Task item:
Because the pictures are not wanted, reproduce the rest of the records below exactly as they stand.

START Task material

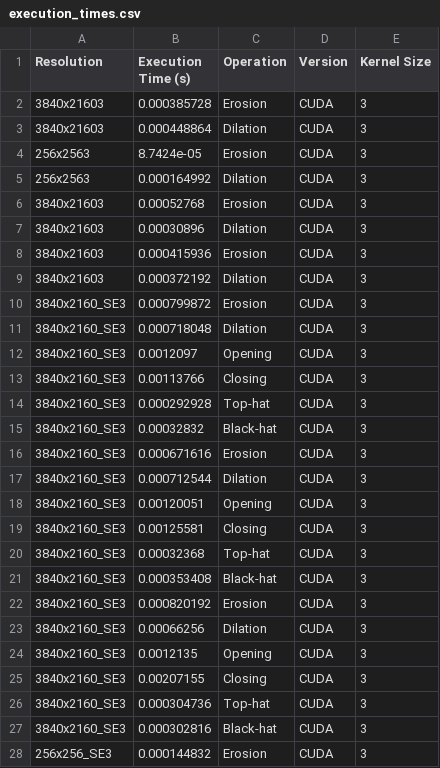
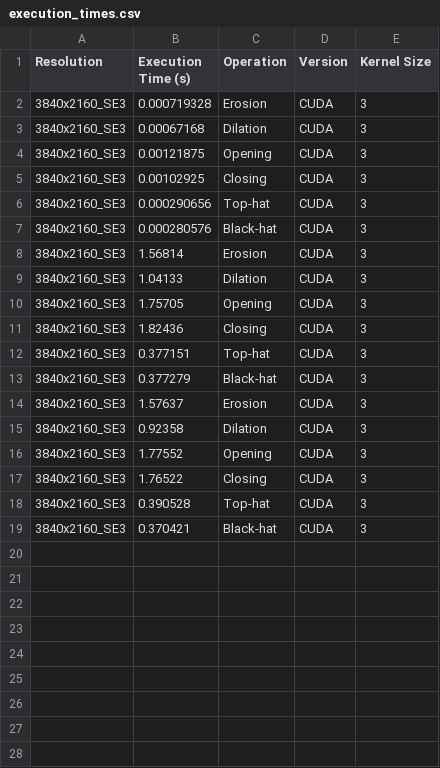
Before and after one commit to gianlu9911/Morphology, a CSV file: execution_times.csv, drawn as a sheet; only a part is shown; the diff covers the shown part only.

```diff
--- a/execution_times.csv
+++ b/execution_times.csv
@@ -1,28 +1,19 @@
 Resolution,Execution Time (s),Operation,Version,Kernel Size
-3840x21603,0.000385728,Erosion,CUDA,3
-3840x21603,0.000448864,Dilation,CUDA,3
-256x2563,8.7424e-05,Erosion,CUDA,3
-256x2563,0.000164992,Dilation,CUDA,3
-3840x21603,0.00052768,Erosion,CUDA,3
-3840x21603,0.00030896,Dilation,CUDA,3
-3840x21603,0.000415936,Erosion,CUDA,3
-3840x21603,0.000372192,Dilation,CUDA,3
-3840x2160_SE3,0.000799872,Erosion,CUDA,3
-3840x2160_SE3,0.000718048,Dilation,CUDA,3
-3840x2160_SE3,0.0012097,Opening,CUDA,3
-3840x2160_SE3,0.00113766,Closing,CUDA,3
-3840x2160_SE3,0.000292928,Top-hat,CUDA,3
-3840x2160_SE3,0.00032832,Black-hat,CUDA,3
-3840x2160_SE3,0.000671616,Erosion,CUDA,3
-3840x2160_SE3,0.000712544,Dilation,CUDA,3
-3840x2160_SE3,0.00120051,Opening,CUDA,3
-3840x2160_SE3,0.00125581,Closing,CUDA,3
-3840x2160_SE3,0.00032368,Top-hat,CUDA,3
-3840x2160_SE3,0.000353408,Black-hat,CUDA,3
-3840x2160_SE3,0.000820192,Erosion,CUDA,3
-3840x2160_SE3,0.00066256,Dilation,CUDA,3
-3840x2160_SE3,0.0012135,Opening,CUDA,3
-3840x2160_SE3,0.00207155,Closing,CUDA,3
-3840x2160_SE3,0.000304736,Top-hat,CUDA,3
-3840x2160_SE3,0.000302816,Black-hat,CUDA,3
-256x256_SE3,0.000144832,Erosion,CUDA,3
+3840x2160_SE3,0.000719328,Erosion,CUDA,3
+3840x2160_SE3,0.00067168,Dilation,CUDA,3
+3840x2160_SE3,0.00121875,Opening,CUDA,3
+3840x2160_SE3,0.00102925,Closing,CUDA,3
+3840x2160_SE3,0.000290656,Top-hat,CUDA,3
+3840x2160_SE3,0.000280576,Black-hat,CUDA,3
+3840x2160_SE3,1.56814,Erosion,CUDA,3
+3840x2160_SE3,1.04133,Dilation,CUDA,3
+3840x2160_SE3,1.75705,Opening,CUDA,3
+3840x2160_SE3,1.82436,Closing,CUDA,3
+3840x2160_SE3,0.377151,Top-hat,CUDA,3
+3840x2160_SE3,0.377279,Black-hat,CUDA,3
+3840x2160_SE3,1.57637,Erosion,CUDA,3
+3840x2160_SE3,0.92358,Dilation,CUDA,3
+3840x2160_SE3,1.77552,Opening,CUDA,3
+3840x2160_SE3,1.76522,Closing,CUDA,3
+3840x2160_SE3,0.390528,Top-hat,CUDA,3
+3840x2160_SE3,0.370421,Black-hat,CUDA,3
```
Also changed, not shown: 5 removed rows elsewhere in this file, 34 other files.
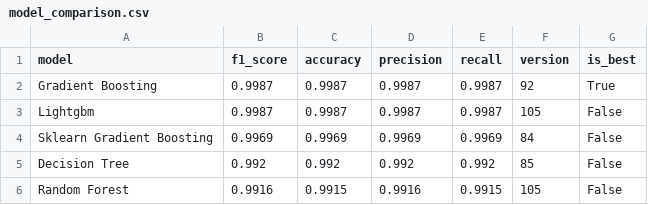
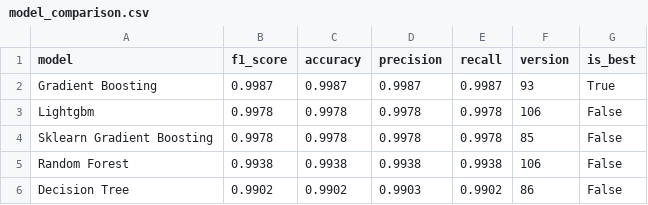
Before and after one commit to saqibahmadsiddiqui/aqi-forecasting-system, a CSV file: data/processed/model_comparison.csv, drawn as a sheet.

```diff
--- a/data/processed/model_comparison.csv
+++ b/data/processed/model_comparison.csv
@@ -1,6 +1,6 @@
 model,f1_score,accuracy,precision,recall,version,is_best
-Gradient Boosting,0.9987,0.9987,0.9987,0.9987,92,True
-Lightgbm,0.9987,0.9987,0.9987,0.9987,105,False
-Sklearn Gradient Boosting,0.9969,0.9969,0.9969,0.9969,84,False
-Decision Tree,0.992,0.992,0.992,0.992,85,False
-Random Forest,0.9916,0.9915,0.9916,0.9915,105,False
+Gradient Boosting,0.9987,0.9987,0.9987,0.9987,93,True
+Lightgbm,0.9978,0.9978,0.9978,0.9978,106,False
+Sklearn Gradient Boosting,0.9978,0.9978,0.9978,0.9978,85,False
+Random Forest,0.9938,0.9938,0.9938,0.9938,106,False
+Decision Tree,0.9902,0.9902,0.9903,0.9902,86,False
```
Also changed, not shown: data/processed/latest_predictions.csv.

END Task material

Solution to this task:
Before and after one commit to gianlu9911/Morphology, a CSV file: execution_times.csv, drawn as a sheet; only a part is shown; the diff covers the shown part only.

```diff
--- a/execution_times.csv
+++ b/execution_times.csv
@@ -1,28 +1,19 @@
 Resolution,Execution Time (s),Operation,Version,Kernel Size
-3840x21603,0.000385728,Erosion,CUDA,3
-3840x21603,0.000448864,Dilation,CUDA,3
-256x2563,8.7424e-05,Erosion,CUDA,3
-256x2563,0.000164992,Dilation,CUDA,3
-3840x21603,0.00052768,Erosion,CUDA,3
-3840x21603,0.00030896,Dilation,CUDA,3
-3840x21603,0.000415936,Erosion,CUDA,3
-3840x21603,0.000372192,Dilation,CUDA,3
-3840x2160_SE3,0.000799872,Erosion,CUDA,3
-3840x2160_SE3,0.000718048,Dilation,CUDA,3
-3840x2160_SE3,0.0012097,Opening,CUDA,3
-3840x2160_SE3,0.00113766,Closing,CUDA,3
-3840x2160_SE3,0.000292928,Top-hat,CUDA,3
-3840x2160_SE3,0.00032832,Black-hat,CUDA,3
-3840x2160_SE3,0.000671616,Erosion,CUDA,3
-3840x2160_SE3,0.000712544,Dilation,CUDA,3
-3840x2160_SE3,0.00120051,Opening,CUDA,3
-3840x2160_SE3,0.00125581,Closing,CUDA,3
-3840x2160_SE3,0.00032368,Top-hat,CUDA,3
-3840x2160_SE3,0.000353408,Black-hat,CUDA,3
-3840x2160_SE3,0.000820192,Erosion,CUDA,3
-3840x2160_SE3,0.00066256,Dilation,CUDA,3
-3840x2160_SE3,0.0012135,Opening,CUDA,3
-3840x2160_SE3,0.00207155,Closing,CUDA,3
-3840x2160_SE3,0.000304736,Top-hat,CUDA,3
-3840x2160_SE3,0.000302816,Black-hat,CUDA,3
-256x256_SE3,0.000144832,Erosion,CUDA,3
+3840x2160_SE3,0.000719328,Erosion,CUDA,3
+3840x2160_SE3,0.00067168,Dilation,CUDA,3
+3840x2160_SE3,0.00121875,Opening,CUDA,3
+3840x2160_SE3,0.00102925,Closing,CUDA,3
+3840x2160_SE3,0.000290656,Top-hat,CUDA,3
+3840x2160_SE3,0.000280576,Black-hat,CUDA,3
+3840x2160_SE3,1.56814,Erosion,CUDA,3
+3840x2160_SE3,1.04133,Dilation,CUDA,3
+3840x2160_SE3,1.75705,Opening,CUDA,3
+3840x2160_SE3,1.82436,Closing,CUDA,3
+3840x2160_SE3,0.377151,Top-hat,CUDA,3
+3840x2160_SE3,0.377279,Black-hat,CUDA,3
+3840x2160_SE3,1.57637,Erosion,CUDA,3
+3840x2160_SE3,0.92358,Dilation,CUDA,3
+3840x2160_SE3,1.77552,Opening,CUDA,3
+3840x2160_SE3,1.76522,Closing,CUDA,3
+3840x2160_SE3,0.390528,Top-hat,CUDA,3
+3840x2160_SE3,0.370421,Black-hat,CUDA,3
```
Also changed, not shown: 5 removed rows elsewhere in this file, 34 other files.
Before and after one commit to saqibahmadsiddiqui/aqi-forecasting-system, a CSV file: data/processed/model_comparison.csv, drawn as a sheet.

```diff
--- a/data/processed/model_comparison.csv
+++ b/data/processed/model_comparison.csv
@@ -1,6 +1,6 @@
 model,f1_score,accuracy,precision,recall,version,is_best
-Gradient Boosting,0.9987,0.9987,0.9987,0.9987,92,True
-Lightgbm,0.9987,0.9987,0.9987,0.9987,105,False
-Sklearn Gradient Boosting,0.9969,0.9969,0.9969,0.9969,84,False
-Decision Tree,0.992,0.992,0.992,0.992,85,False
-Random Forest,0.9916,0.9915,0.9916,0.9915,105,False
+Gradient Boosting,0.9987,0.9987,0.9987,0.9987,93,True
+Lightgbm,0.9978,0.9978,0.9978,0.9978,106,False
+Sklearn Gradient Boosting,0.9978,0.9978,0.9978,0.9978,85,False
+Random Forest,0.9938,0.9938,0.9938,0.9938,106,False
+Decision Tree,0.9902,0.9902,0.9903,0.9902,86,False
```
Also changed, not shown: data/processed/latest_predictions.csv.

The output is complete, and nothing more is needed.